If the off-season brings you more confusion than clarity, read on for expert advice on fueling, strength training, and diet.
It's that time of year again—when we scale back our workouts, focus on strength, and reconnect with the people who sustain us through race season and still want to be around us after race season. If you're wondering what you should be doing with all your extra free time (in addition to holiday baking and turkey trots), we're here to help. We asked for your most pressing off-season related questions on social media and then consulted triathlon coach Jason Lentzke to help us navigate the downtime December brings.
Do I need to take an off-season and how long should it be?
Your off-season should last anywhere from two to three weeks before you begin your base phase of training. Your previous season’s length and the depth of your fatigue will dictate the length of your off-season. I recommend two weeks off from structured training. This doesn't mean you need to sit on the couch for two weeks. You can and should still stay active, just leave the GPS at home. Try something new and give your mind and body a break from your swim, bike, and run routine. After your two-week break, begin to incorporate some structured routine and start a base phase of training that includes strength work.
I walk 12-15 miles a day at my job—up and down hills as a mail carrier in Boulder, Colorado. If a person has a physical job, what they should do?
That's an impressive amount of walking and a tremendous way to build durability. Although you'll be moving quite a bit as you work, I would commit to taking 10-14 complete days off from training to kick-start your off-season. This doesn't mean that you have to deliver mail aboard a Segway! Continue to carry on with your typical routine; just don't follow a structured training schedule for two weeks. After that brief break away from swim, bike, and run training, get back into your multisport routine with short and frequent training sessions. As you ease back into things, plan your training so that your more challenging sessions are performed before the physical stress of work. As you get stronger and more durable, you will be able to perform sessions in the morning and evening.
I'd like to make improvements to my running. Should I sign up for a 10k race?
I recommend shorter, higher intensity run sessions to improve your lactate threshold and improve durability. Trail running is also a great way to develop strength, enhance lateral movement, range of motion while getting out of your comfort zone.
What should my diet consist of in the off-season?
Nutritionally navigating the off-season is tricky, as it likely corresponds with Christmas and New Years—the time of year to celebrate! This means the off-season can result in sliding down a slippery slope of too much indulging and weight gain, meaning you'll have big hurdles to overcome in the New Year.
Approach the holidays with a mindset of well-being. Celebrate health, time with family, and personal moments of holiday cheer. This doesn't mean you can't have that piece of apple pie. It simply means taking the focus off of food and putting it on health. This is a simple mental strategy to help you navigate the holidays without worrying about eating too much or the wrong foods. Pick and choose those foods that are most desirable to you, have a portion and move on. It's all about balance.
Should I take supplements to make up for what is lacking in my diet?

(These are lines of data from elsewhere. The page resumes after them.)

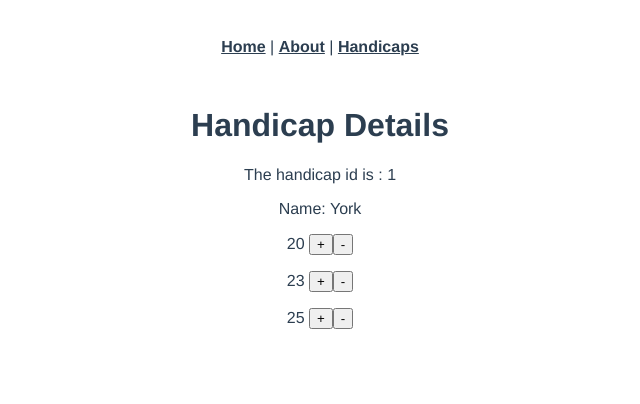
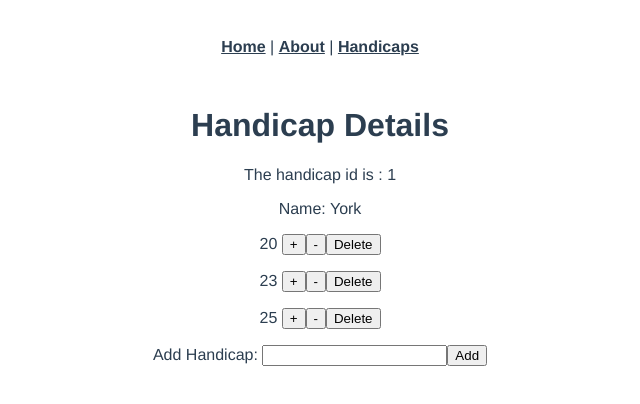
Before and after one commit to antcroshaw/handicaps, a Vue app: page /handicaps/1 in a window 1280 px wide. Shown: the top 404 px of the page, without its empty margins (320-960 px from the left). Built offline with nearby package versions, Linux system fonts and the light colour scheme.

Commit message:
added delete and add handicap, working correctly

```diff
--- a/src/components/HandicapDetails.vue
+++ b/src/components/HandicapDetails.vue
@@ -5,7 +5,18 @@
     <div v-if="handicap.id === id">
     Name: {{ handicap.name }}
       <div v-for="(score,index) in handicap.scores" :key="index">
-        <p> {{ score }} <button @click="increaseScore(index,handicap.name)">+</button><button @click="decreaseScore(index,handicap.name)">-</button></p>
+        <p> {{ score }} <button @click="increaseScore(index,handicap.name)">+</button><button @click="decreaseScore(index,handicap.name)">-</button>
+        <button @click="deleteHandicap(index,handicap.name)">Delete</button></p>
+      </div>
+      <div>
+        <form @submit.prevent="submitForm">
+          <div class="form-group">
+            <label for="addHandicap">Add Handicap: </label>
+            <input class="text" name="addHandicap" id="addHandicap" v-model="newHandicap.value"/>
+            <button type="submit" @click="addHandicap(handicap.name)" >Add</button>
+          </div>
+
+        </form>
       </div>
     </div>
     </div>
@@ -16,9 +27,14 @@ export default {
   props: ['id'],
   data () {
     return {
+      // this is required as you cannot send more than one item of data in an action call
       payload: {
         name: '',
         index: null
+      },
+      newHandicap: {
+        value: '',
+        name: ''
       }
     }
   },
@@ -37,6 +53,15 @@ export default {
       this.payload.name = name
       this.payload.index = index
       this.$store.dispatch('handicaps/subtractOneFromScore', this.payload)
+    },
+    addHandicap (name) {
+      this.newHandicap.name = name
+      this.$store.dispatch('handicaps/addNewHandicap', this.newHandicap)
+    },
+    deleteHandicap (index, name) {
+      this.payload.name = name
+      this.payload.index = index
+      this.$store.dispatch('handicaps/deleteHandicap', this.payload)
     }
   }
 }
--- a/src/store/handicaps.js
+++ b/src/store/handicaps.js
@@ -34,6 +34,14 @@ export default {
     subtractOneFromScore (state, payload) {
       const item = state.handicaps.find(item => item.name === payload.name)
       return item.scores[payload.index]--
+    },
+    addNewHandicap (state, newHandicap) {
+      const item = state.handicaps.find(item => item.name === newHandicap.name)
+      return item.scores.push(newHandicap.value)
+    },
+    deleteHandicap (state, payload) {
+      const item = state.handicaps.find(item => item.name === payload.name)
+      return item.scores.splice(payload.index, 1)
     }
   },
   actions: {
@@ -42,6 +50,12 @@ export default {
     },
     subtractOneFromScore (context, payload) {
       context.commit('subtractOneFromScore', payload)
+    },
+    addNewHandicap (context, newHandicap) {
+      context.commit('addNewHandicap', newHandicap)
+    },
+    deleteHandicap (context, payload) {
+      context.commit('deleteHandicap', payload)
     }
   }
 }
```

Supplements are just that—they supplement what you may be missing from real food. Consult with a Registered Dietitian to determine which supplements you may benefit from. However, if you eat a well-balanced diet, you probably don't need any.
Avoid extreme diets in the off-season—they simply aren't sustainable. Eat balanced, high-quality food in moderation and you will perform better and increase your stamina. Period. Nutrient timing is a huge part of the sports nutrition equation, so eat for nourishment and don't be afraid of carbs. If you are an athlete, your diet should be based around high-quality carbohydrates. Remember that all carbs are not created equal, so don't base your diet around carbs like sugary cereals.
How often should I strength train in the winter?
Even if your off-season begins with 10-14 days of complete rest or very light training, you can begin a strength program immediately after that time off. But be smart! The right approach depends on your limiters and weaknesses. Focus on large muscle group movements like squats, lunges, chest press, body weight dips, pull-ups, and deadlifts. Start with light weights and emphasize form before you increase load.
Since your swim, bike, and run sessions are going to be a bit shorter, you should have some extra time for the gym for the roughly eight weeks of base training. If time is still tight or you'd rather not spend time in the gym, you can perform sport-specific strength work in the pool, on the bike and run. How? Create drag by incorporating paddle and band work in the pool, low cadence/hill work on the bike, and hills on the run.
How should I fuel my workouts?
As you get back into some unstructured training, remember that you don't need to fuel every session like you're in the middle of a multi-hour training week. For sessions lasting less than 60 minutes, there's no need to fuel, just drink water. For longer sessions (2 hours or more) try to incorporate real food by giving your body a break from the gels, blocks, and bars and eat foods like nuts, bananas, grapes, dried fruit or really anything unpackaged to give your teeth and stomach a nice break from all the processed fuel you're used to. Be mindful that as your training load decreases, so does your caloric demand. You still need pre- and post-session calories, but you don't need that heaping glob of nut butter in your smoothie.
Jason Lentzke is a triathlon coach and owner of Toro Performance in Phoenix, AZ.